Leading Article: The West End is an international asset

THE PLAY'S the thing to catch the conscience of the King. Or, in this case, the knight, in the person of Sir Ian McKellen. Like Hamlet, Sir Ian is concerned not so much with the play than the audience. Declaring his intention to leave the London stage, he argues that the West End has neither the repertory troupes nor the community to give life to the theatre.

Now before his views are dismissed - and if there were to be one single move to improve the standard of public cultural debate it would be the banning of that ridiculous and unhelpful word "luvvies" - two points need to be made.

One is that Sir Ian will be a considerable loss to the West End. He is deservedly a world-renowned actor. More than that he is an artist who gives of himself, both in his acting and to society in general. The second point arises from the first. Sir Ian is an actor who cares. He clearly feels that theatre should arise out of the community it serves. On those grounds, the West End and its audiences are an irritant, if not an aberration.

Where Sir Ian is wrong is in expecting otherwise. Indeed, he is like all too many people in public life in misunderstanding London and its role. The city is not just the capital of England or the South-east. It is one of the half-dozen cities which is a genuine global centre.

More than a quarter of Greater London's employment is related to its position as an international financial centre. Over half of the country's tourist income is centred upon it. West End theatre-goers spent pounds 250bn last year on tickets alone. If restaurants transport and hotels are taken into account, the figure is at least double that.

Theatre audiences do contain many people outside the community and tourists without the devotion to theatre which actors of the calibre of Sir Ian might wish. But that is part of being an international centre. London's problem is not the audiences but the refusal of the various authorities to accept that its transport, its facilities and its hospitals need to be nourished in their own right. An assumption has grown up that London is overindulged compared to elsewhere. As an international city, the opposite is the case.

As a conurbation, London has community theatre. Sir Ian, who has spent a decade largely working on films abroad, should visit Battersea, Kilburn or Notting Hill Gate if he wants to see that.
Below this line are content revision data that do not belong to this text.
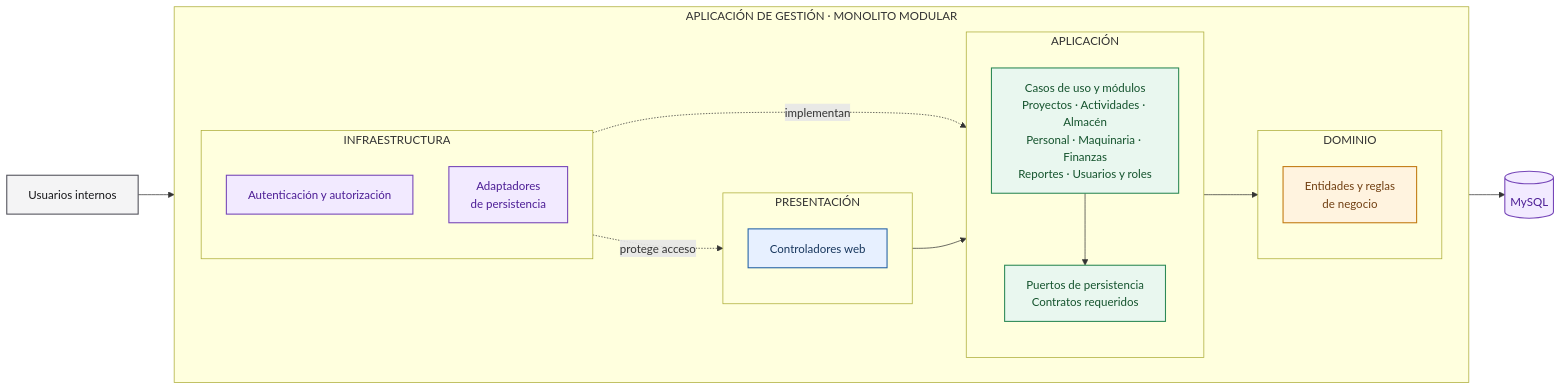
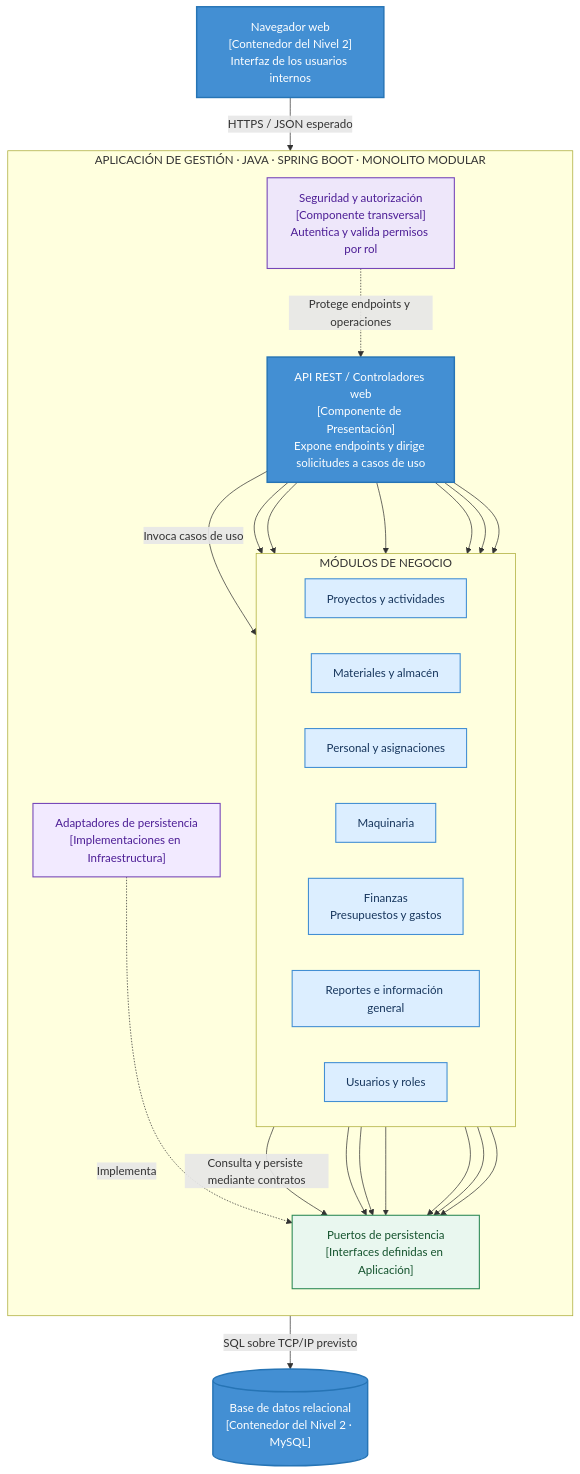
The diagram in img/fuentes/nivel3-componentes.mmd (dostinarroyo/Constructora-arquitSoft-02-Dostin_Arroyo), drawn with Mermaid before and after one commit. The commit also changed 6 other files, not shown here.

Commit message:
docs: actualizar diagrama de componentes

```diff
--- a/img/fuentes/nivel3-componentes.mmd
+++ b/img/fuentes/nivel3-componentes.mmd
@@ -1,49 +1,59 @@
-flowchart LR
-    user["Usuarios internos"]
+flowchart TB
+    browser["Navegador web<br/>[Contenedor del Nivel 2]<br/>Interfaz de los usuarios internos"]
 
-    subgraph system["APLICACIÓN DE GESTIÓN · MONOLITO MODULAR"]
-        direction LR
-        subgraph presentation["PRESENTACIÓN"]
-            direction TB
-            controller["Controladores web"]
+    subgraph app["APLICACIÓN DE GESTIÓN · JAVA · SPRING BOOT · MONOLITO MODULAR"]
+        direction TB
+        api["API REST / Controladores web<br/>[Componente de Presentación]<br/>Expone endpoints y dirige solicitudes a casos de uso"]
+        security["Seguridad y autorización<br/>[Componente transversal]<br/>Autentica y valida permisos por rol"]
+
+        subgraph modules["MÓDULOS DE NEGOCIO"]
+            direction LR
+            projects["Proyectos y actividades"]
+            warehouse["Materiales y almacén"]
+            staff["Personal y asignaciones"]
+            machinery["Maquinaria"]
+            finance["Finanzas<br/>Presupuestos y gastos"]
+            reports["Reportes e información general"]
+            users["Usuarios y roles"]
         end
 
-        subgraph application["APLICACIÓN"]
-            direction TB
-            usecases["Casos de uso y módulos<br/>Proyectos · Actividades · Almacén<br/>Personal · Maquinaria · Finanzas<br/>Reportes · Usuarios y roles"]
-            ports["Puertos de persistencia<br/>Contratos requeridos"]
-        end
-
-        subgraph domain["DOMINIO"]
-            direction TB
-            entities["Entidades y reglas<br/>de negocio"]
-        end
-
-        subgraph infrastructure["INFRAESTRUCTURA"]
-            direction TB
-            security["Autenticación y autorización"]
-            adapters["Adaptadores<br/>de persistencia"]
-        end
+        ports["Puertos de persistencia<br/>[Interfaces definidas en Aplicación]"]
+        adapters["Adaptadores de persistencia<br/>[Implementaciones en Infraestructura]"]
     end
 
-    db[("MySQL")]
+    db[("Base de datos relacional<br/>[Contenedor del Nivel 2 · MySQL]")]
 
-    user --> controller
-    controller --> usecases
-    usecases --> entities
-    usecases --> ports
-    adapters -. "implementan" .-> ports
-    adapters --> db
-    security -. "protege acceso" .-> controller
+    browser -->|"HTTPS / JSON esperado"| api
+    security -.->|"Protege endpoints y operaciones"| api
+    api -->|"Invoca casos de uso"| projects
+    api --> warehouse
+    api --> staff
+    api --> machinery
+    api --> finance
+    api --> reports
+    api --> users
+    projects -->|"Consulta y persiste mediante contratos"| ports
+    warehouse --> ports
+    staff --> ports
+    machinery --> ports
+    finance --> ports
+    reports --> ports
+    users --> ports
+    adapters -.->|"Implementa"| ports
+    adapters -->|"SQL sobre TCP/IP previsto"| db
 
-    classDef userStyle fill:#f4f4f5,stroke:#52525b,color:#18181b,stroke-width:1.5px
-    classDef presentationStyle fill:#e7f0ff,stroke:#2563a6,color:#17365d,stroke-width:1.5px
-    classDef applicationStyle fill:#e9f7ef,stroke:#2d8a57,color:#14532d,stroke-width:1.5px
-    classDef domainStyle fill:#fff3df,stroke:#c27a12,color:#713f12,stroke-width:1.5px
-    classDef infrastructureStyle fill:#f2eaff,stroke:#7646b8,color:#4c1d95,stroke-width:1.5px
+    classDef containerStyle fill:#438FD3,stroke:#2674B5,color:#FFFFFF,stroke-width:2px
+    classDef apiStyle fill:#438FD3,stroke:#2674B5,color:#FFFFFF,stroke-width:2px
+    classDef securityStyle fill:#EEE7FA,stroke:#7646B8,color:#4C1D95,stroke-width:1.5px
+    classDef moduleStyle fill:#DCEEFF,stroke:#438FD3,color:#17365D,stroke-width:1.5px
+    classDef portStyle fill:#E9F7EF,stroke:#2D8A57,color:#14532D,stroke-width:1.5px
+    classDef adapterStyle fill:#F2EAFF,stroke:#7646B8,color:#4C1D95,stroke-width:1.5px
+    classDef databaseStyle fill:#438FD3,stroke:#2674B5,color:#FFFFFF,stroke-width:2px
 
-    class user userStyle
-    class controller presentationStyle
-    class usecases,ports applicationStyle
-    class entities domainStyle
-    class security,adapters,db infrastructureStyle
+    class browser containerStyle
+    class api apiStyle
+    class security securityStyle
+    class projects,warehouse,staff,machinery,finance,reports,users moduleStyle
+    class ports portStyle
+    class adapters adapterStyle
+    class db databaseStyle
```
But as a global village it has the West End and it should be proud of it. Long may we welcome tourists visiting the land of Shakespeare to see his plays performed by actors of the calibre of Sir Ian.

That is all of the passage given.